"If there was such a thing as Chapter 11 for politicians, the Republican push to extend the unaffordable Bush tax cuts would amount to a bankruptcy filing . . . It is . . . unseemly for the Senate minority leader, Mitch McConnell to insist that the nation's wealthiest taxpayers be spared even a three-percentage-point rate increase."
It sure sounds like just another broadside from your standard liberal Democrat, but the preceding quote is from an op-ed piece published this weekend in the New York Times and written by David Stockman. Yes, that David Stockman, former Director of the Office of Management and Budget for President Ronald Reagan from 1981 to 1985, and one of the prime architects of his economic programs. Alan Greenspan, the former Ayn Rand disciple and longtime Federal Reserve Head Ramrod, agrees with Stockman.
The column, "Four Deformations of the Apocalypse: Republicans have abandoned their principles and crippled the economy," does not mince words in explaining the perfidy and hypocrisy of the lockstep GOP robots.

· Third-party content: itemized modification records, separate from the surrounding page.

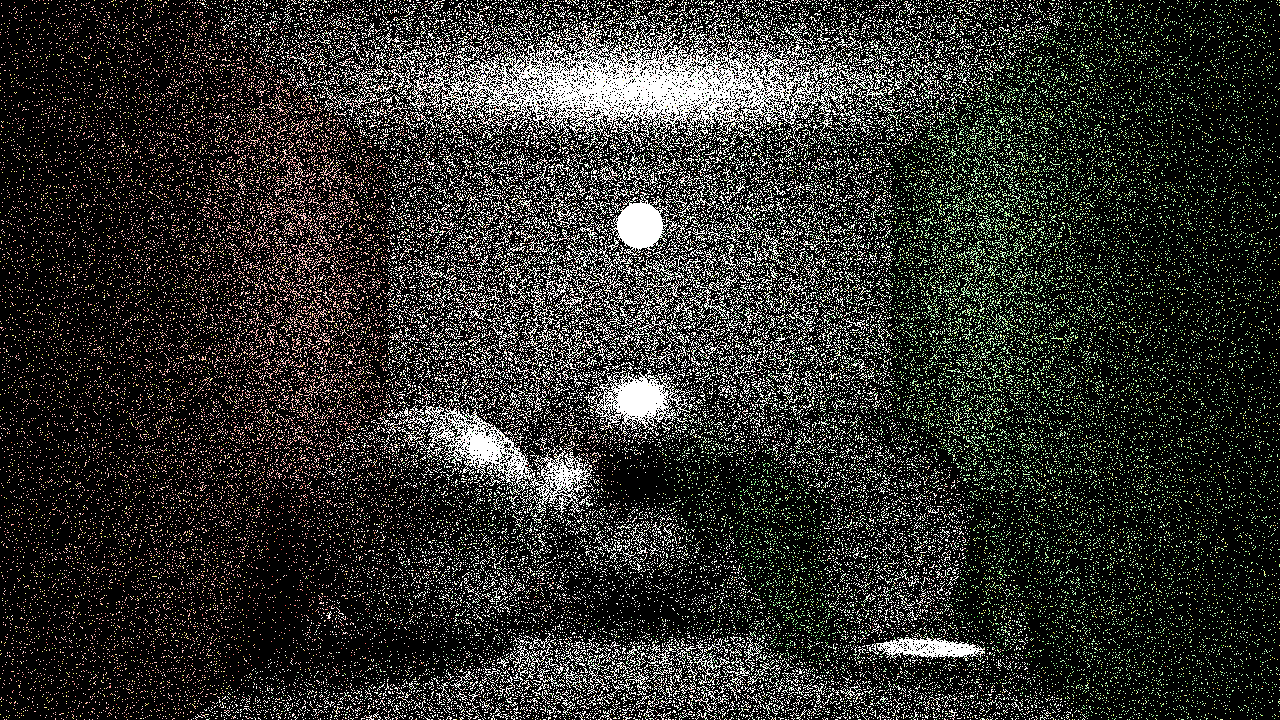
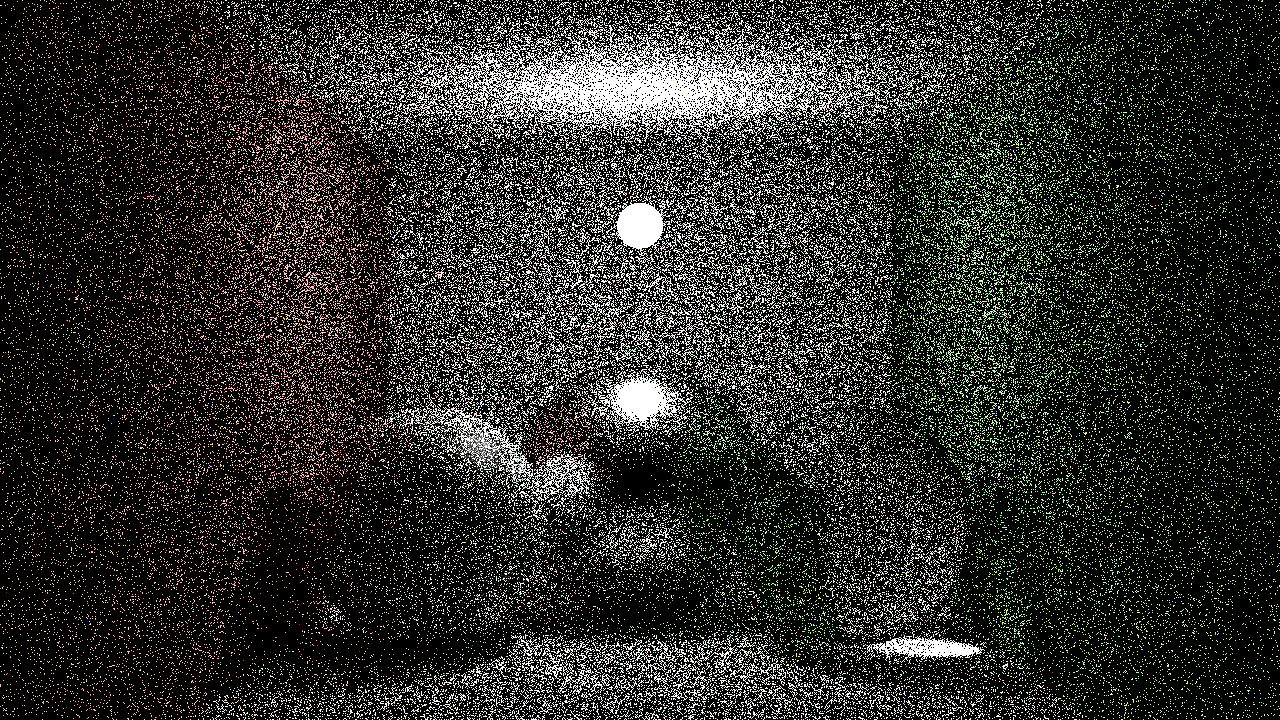
Simplified prob logic to just be PDF / 4.0

Changed region(s): [[0.0, 0.0, 1.0, 1.0]]

diff --git a/src/materials.h b/src/materials.h
@@ -271,14 +271,10 @@ public:
                 return false;
 
             const float pdfH{ ((alpha + 1) / (2.0f * Pi<float>())) * powf(cosTheta, alpha) };
-            si.prob = pdfH / (4.0f * sInfo.V().Dot(h));
-            //si.prob = pdfH * 4.0f;
+            si.prob = pdfH / 4.0f;
             const float specNorm{ (alpha + 2.0f) / (8.0f * Pi<float>()) };
             const float fresnelFactor{ powf(1.0f - sInfo.V().Dot(h), 5.0f) };
-            //const float fresnelReflectionAmount{ fresnelRatio + (1.0f - fresnelRatio) * fresnelFactor };
-            const Color F{ specularColor + (Color{ 1.0f } - specularColor) * fresnelFactor };
-            //si.mult = ((fresnelReflectionAmount * specularColor * specNorm * powf(nDotH, alpha)) / dir.Dot(sInfo.N())) / specularProb;
-            //si.mult = ((F * specNorm * powf(nDotH, alpha)) / dir.Dot(sInfo.N())) / (sInfo.N().Dot(dir) * sInfo.N().Dot(sInfo.V())) / specularProb;
+            const Color F{ reflection.GetValue() + (Color{ 1.0f } - reflection.GetValue()) * fresnelFactor };
             si.mult = ((F * specNorm * powf(nDotH, alpha)) / dir.Dot(sInfo.N())) / specularProb;
 
             return true;
@@ -310,12 +306,6 @@ public:
             const Vec3f h{ (x * u) + (y * v) + (cosTheta * N) };
             const float vDotH{ sInfo.V().Dot(h) };
 
-            const float roughness = sqrtf(2.0f / (alpha + 2.0f));
-            const float k1{ (roughness * roughness) / 2.0f };
-            const auto G1{ [&](float nDotX) {
-                return nDotX / (nDotX * (1.0f - k1) + k1);
-            }};
-            const float D{ ((alpha + 2.0f) / (2.0f * Pi<float>())) * powf(cosTheta, alpha) };
             const float pdfH{ ((alpha + 1.0f) / (2.0f * Pi<float>())) * powf(cosTheta, alpha) };
 
             const float k{ 1.0f - eta * eta * (1.0f - vDotH * vDotH) };
@@ -326,13 +316,9 @@ public:
                 if (dirDotN * vDotN < 0.0f)
                     return false;
 
-                const float G{ G1(std::abs(vDotN) * G1(std::abs(dirDotN))) };
-                const float numerator{ D * G };
-                const float denominator{ 4.0f * std::abs(vDotN) * std::abs(dirDotN) };
-                const float bsdfVal{ numerator / denominator };
-
-                si.prob = pdfH / (4.0f * std::abs(vDotH));
-                si.mult = (Color{ 1.0f } * bsdfVal) / transmissiveProb;
+                si.prob = pdfH / 4.0f;
+                const float specNorm{ (alpha + 2.0f) / (8.0f * Pi<float>()) };
+                si.mult = ((transmissiveColor * specNorm * powf(N.Dot(h), alpha)) / dirDotN) / transmissiveProb;
 
                 return true;
             }
@@ -342,26 +328,14 @@ public:
             const float absCosTheta{ std::abs(N.Dot(dir)) };
             if (absCosTheta < 1e-5f) return false;
 
-            const float dirDotH{ dir.Dot(h) };
             const float dirDotN{ dir.Dot(N) };
 
-            const float jacobianDenomRoot{ (etaI * vDotH) + (etaT * dirDotH) };
-            const float jacobian{ (etaT * etaT * std::abs(dirDotH)) / (jacobianDenomRoot * jacobianDenomRoot) };
-
             const float fresnelReflectionAmount{ fresnelRatio + (1.0f - fresnelRatio) * powf(1.0f - vDotH, 5.0f) };
-            const float transFactor{ 1.0f - fresnelReflectionAmount };
+            const float transmissionFactor{ 1.0f - fresnelReflectionAmount };
 
-            const float G{ G1(std::abs(vDotN)) * G1(std::abs(dirDotN)) };
-            const float numerator{ transFactor * D * G * (etaT * etaT) * std::abs(vDotH) * std::abs(dirDotH) };
-            const float denominator{ (jacobianDenomRoot * jacobianDenomRoot) * std::abs(vDotN) * std::abs(dirDotN) };
-            const float bsdfVal{ numerator / denominator };
-
-            si.prob = pdfH * jacobian;
-            //si.prob = pdfH / (4.0f * vDotH);
-            //si.prob = pdfH / 4.0f;
-            //const float specNorm{ (alpha + 2.0f) / (8.0f * Pi<float>()) };
-            //si.mult = ((transmissiveColor * specNorm * powf(N.Dot(h), alpha)) / dirDotN) / transmissiveProb;
-            si.mult = (transmissiveColor * bsdfVal) / transmissiveProb;
+            si.prob = pdfH / 4.0f;
+            const float specNorm{ (alpha + 2.0f) / (8.0f * Pi<float>()) };
+            si.mult = ((transmissionFactor * transmissiveColor * specNorm * powf(N.Dot(h), alpha)) / dirDotN) / transmissiveProb;
 
             return true;
         }
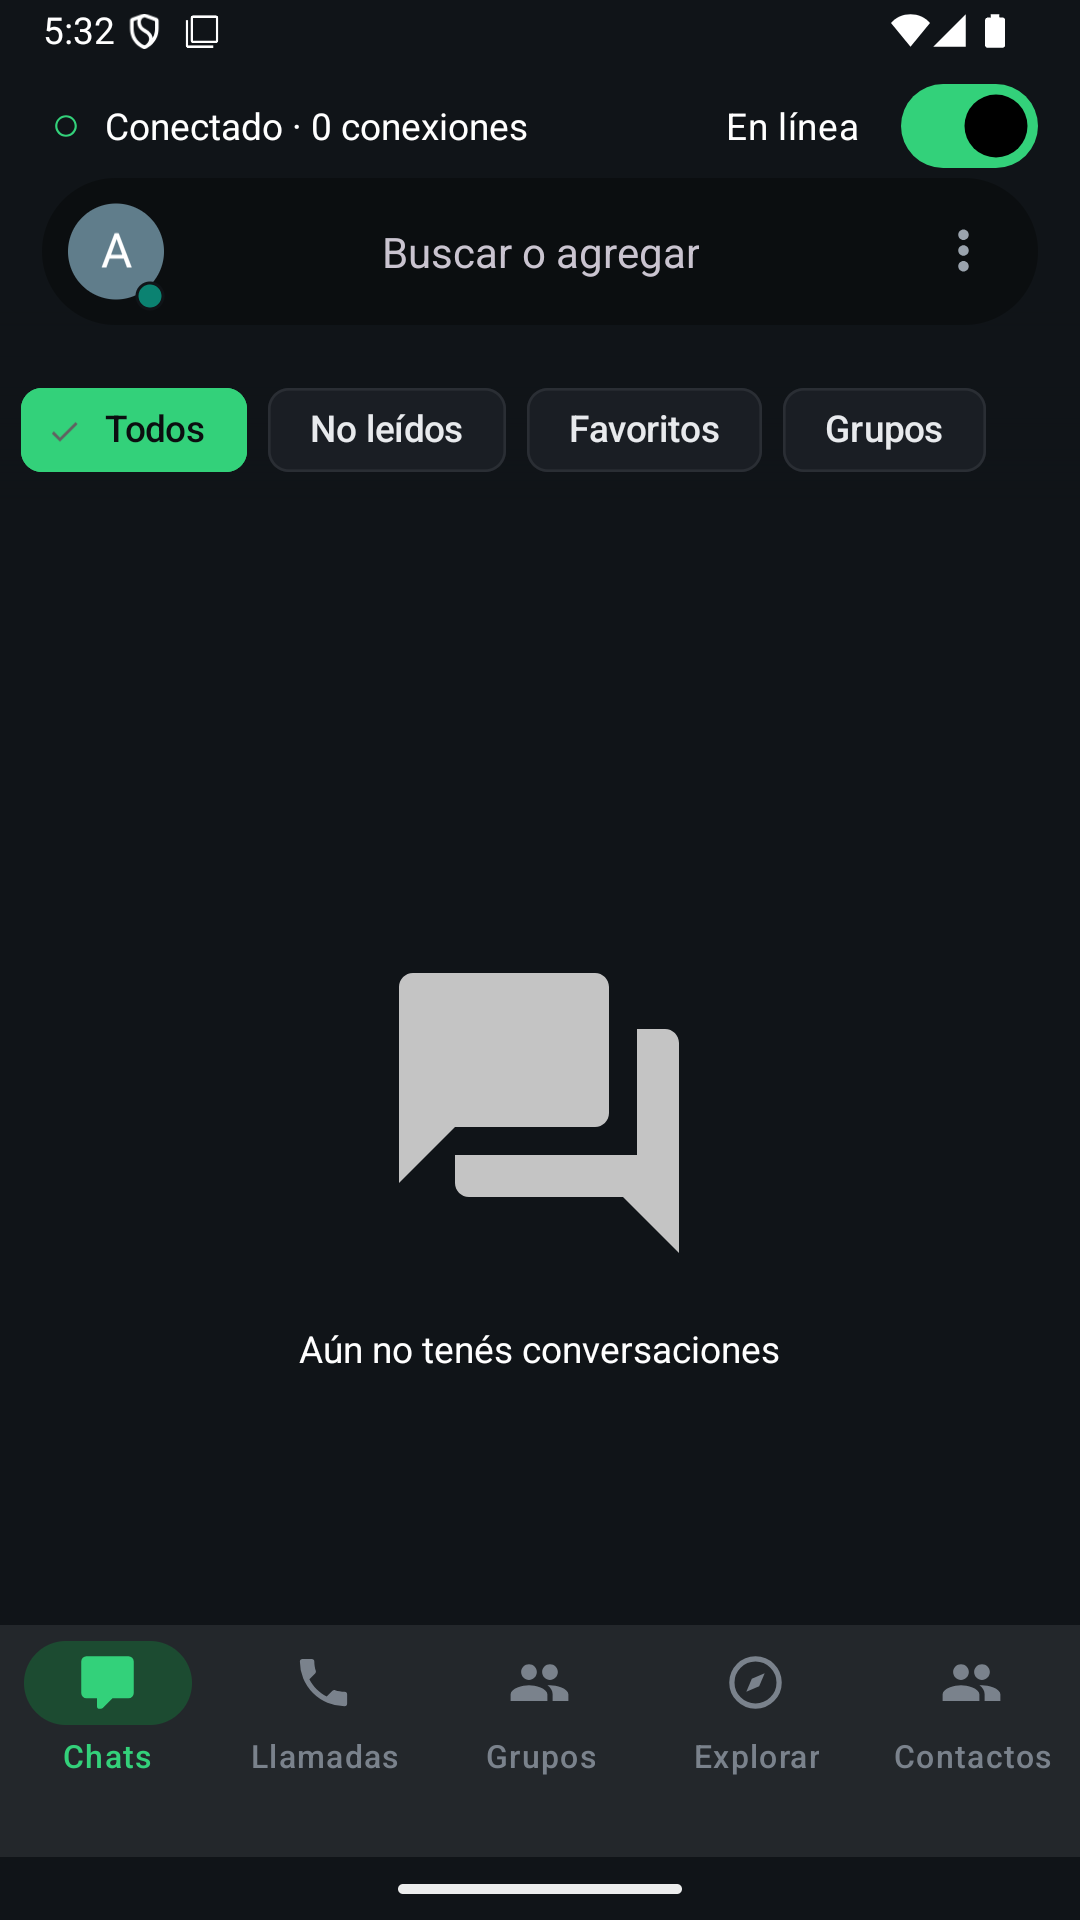
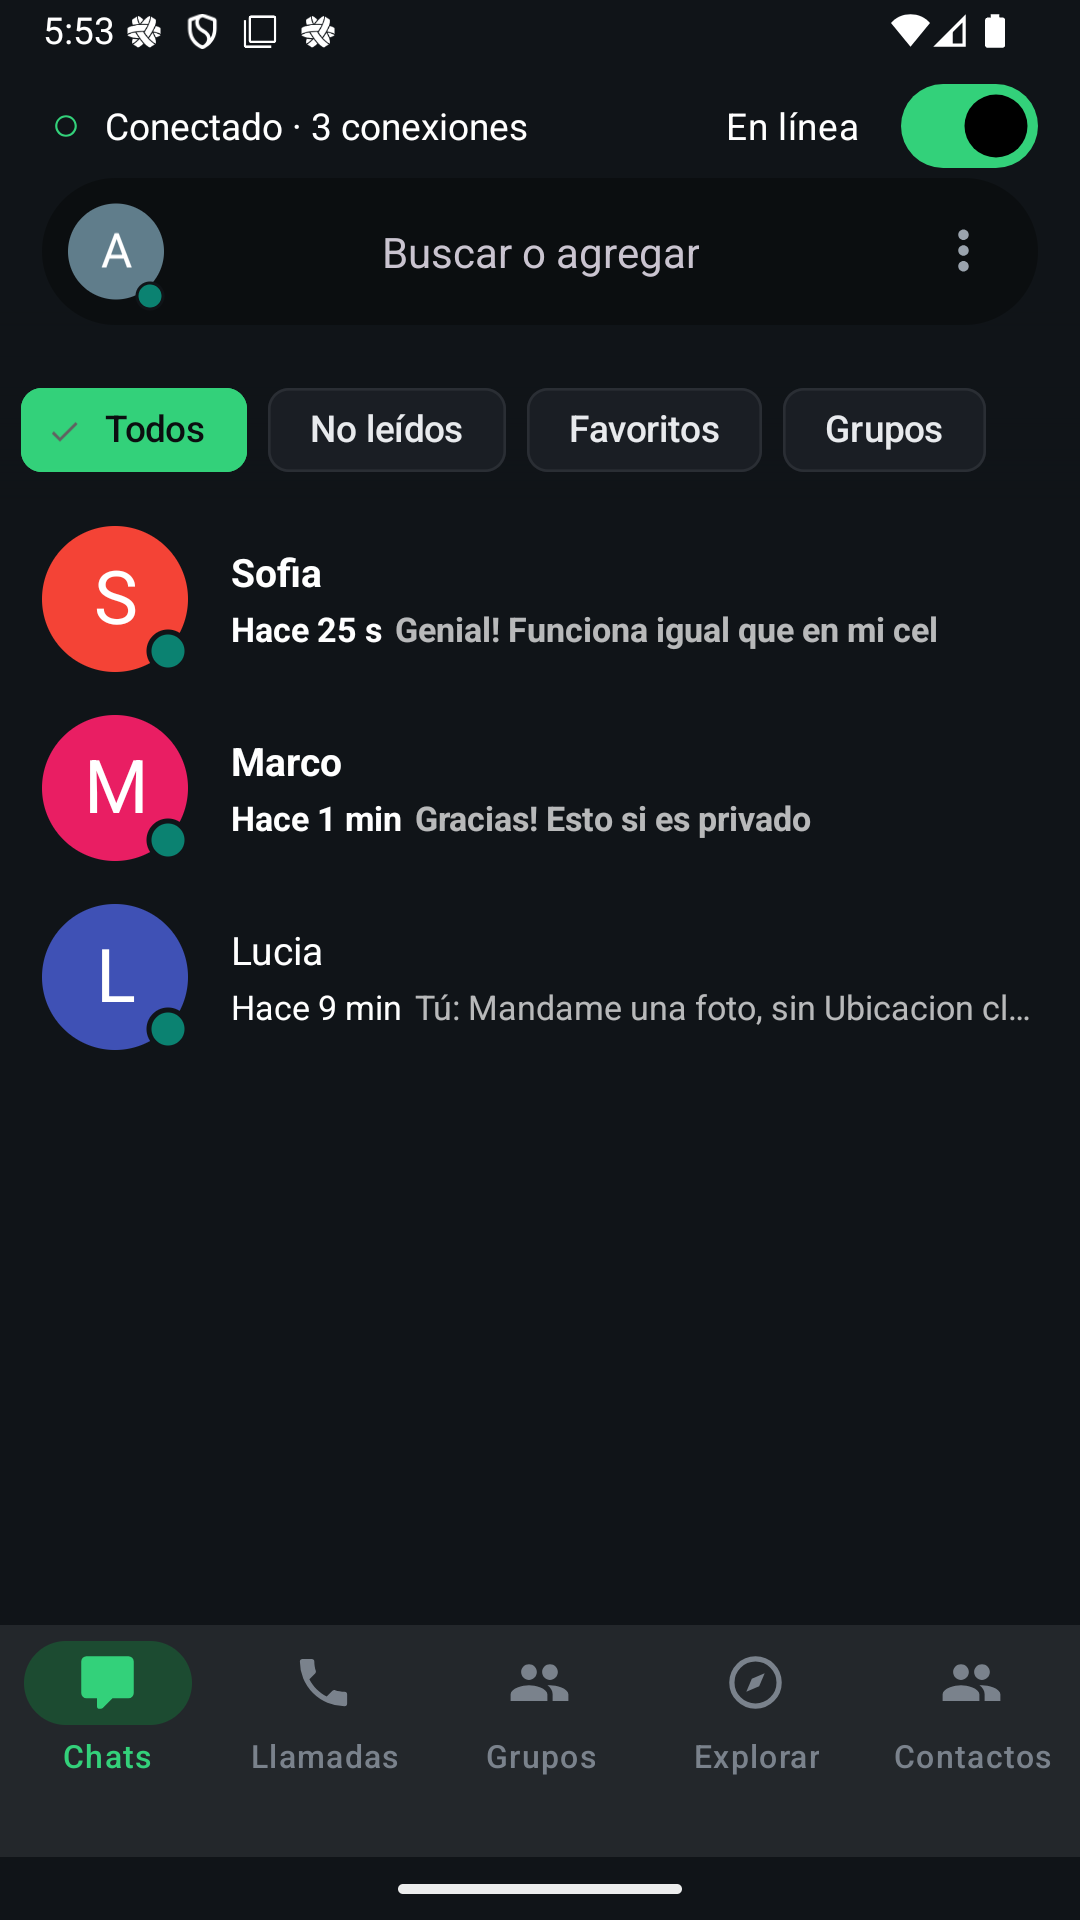
Web: chats de ejemplo en capturas

diff --git a/config.js b/config.js
@@ -13,8 +13,9 @@ window.KASYA = {
     { src: "assets/shots/04-registro-paso2-usuario.png", caption: "3. Nombre de usuario opcional: puedes saltarlo.", alt: "Registro, paso 2: nombre de usuario" },
     { src: "assets/shots/05-registro-paso3-perfil.png", caption: "4. Perfil opcional: nombre y foto, o hazlo después.", alt: "Registro, paso 3: perfil" },
     { src: "assets/shots/06-bloqueo-pin.png", caption: "5. KASYA se abre solo con tu PIN.", alt: "Pantalla de bloqueo con PIN" },
-    { src: "assets/shots/08-chats.png", caption: "6. Tus chats, con filtros y acceso rápido.", alt: "Pantalla de chats" },
-    { src: "assets/shots/09-explorar.png", caption: "7. Explorar: estados, canales y tiendas.", alt: "Pantalla Explorar" },
-    { src: "assets/shots/16-manual.png", caption: "8. Manual de usuario dentro de la app (desde la versión 1.0.1).", alt: "Manual de usuario en la app" }
+    { src: "assets/shots/08-chats.png", caption: "6. Tus chats (conversaciones de ejemplo, con cuentas de prueba).", alt: "Pantalla de chats" },
+    { src: "assets/shots/08b-conversacion.png", caption: "7. Una conversación: cifrada de extremo a extremo (cuentas de prueba).", alt: "Conversación en KASYA" },
+    { src: "assets/shots/09-explorar.png", caption: "8. Explorar: estados, canales y tiendas.", alt: "Pantalla Explorar" },
+    { src: "assets/shots/16-manual.png", caption: "9. Manual de usuario dentro de la app (desde la versión 1.0.1).", alt: "Manual de usuario en la app" }
   ]
 };

diff --git a/index.html b/index.html
@@ -107,7 +107,7 @@
     <div class="wrap">
       <p class="eyebrow">La app por dentro</p>
       <h2>Así se ve KASYA</h2>
-      <p class="lead narrow">Capturas reales de la app, tomadas en un emulador Android, sin datos personales.</p>
+      <p class="lead narrow">Capturas reales de la app, tomadas en un emulador Android. Los chats son de ejemplo, entre cuentas de prueba con nombres ficticios.</p>
       <div class="shots" id="shots"></div>
     </div>
   </section>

Yes, the vast majority of the House and Senate Republicans are willing to destroy the country in order to win the next election. They are willing to pander to the extremists in their base, lie about economic reality, and distort what the Obama Administration's real plan is. They are as shallow as John Boehner's tan. We are talking about rescinding only the tax cuts for the top two percent of earners, not the middle , not those who make those piddling six-figure salaries. We're talking about the big boys here and that warm, wet stuff you feel trickling down on you from above is not, as the neo-neo supply-siders would have your believe, liquid wealth. See if you think that's a reasonable policy after reading the next item.
INEQUALITY? WHAT INEQUALITY?
The BBC reported in a recent documentary that the top 200 wealthiest people in the world control more wealth than the bottom four billion. Well, that's probably not too surprising considering all those dictatorships, oligarchies, and other tyrannical regimes. But here is another fact that should make you sit up and take notice: there is more economic inequality in the United States than any other western country. The top .01 percent, or 14,000 American families, hold 22.2 percent of wealth, and the bottom 90 percent — more than 133 million families — have just four percent of the nation's wealth.
An article in the current issue of Harvard Magazine spotlights a related issue that P+J have railed about for more than two decades. According to research done by Elizabeth Gudrais, the associate editor of the magazine, "Income inequality has been rising since the late 1970s, and now rests at a level not seen since the Gilded Age (1870 to 1900), a period in US history defined by the contrast between the excesses of the super-rich and the squalor of the poor." According to IRS figures, in the past 20 years, the richest one percent have tripled their share of the pie.
But those results shouldn't really disturb us too much because, as we all know, it's not about the unequal results but the equal opportunity. But then the article reports that, according to the Pew Foundation, "The chance that children of the poor or middle will climb up the income ladder has not changed significantly over the last three decades."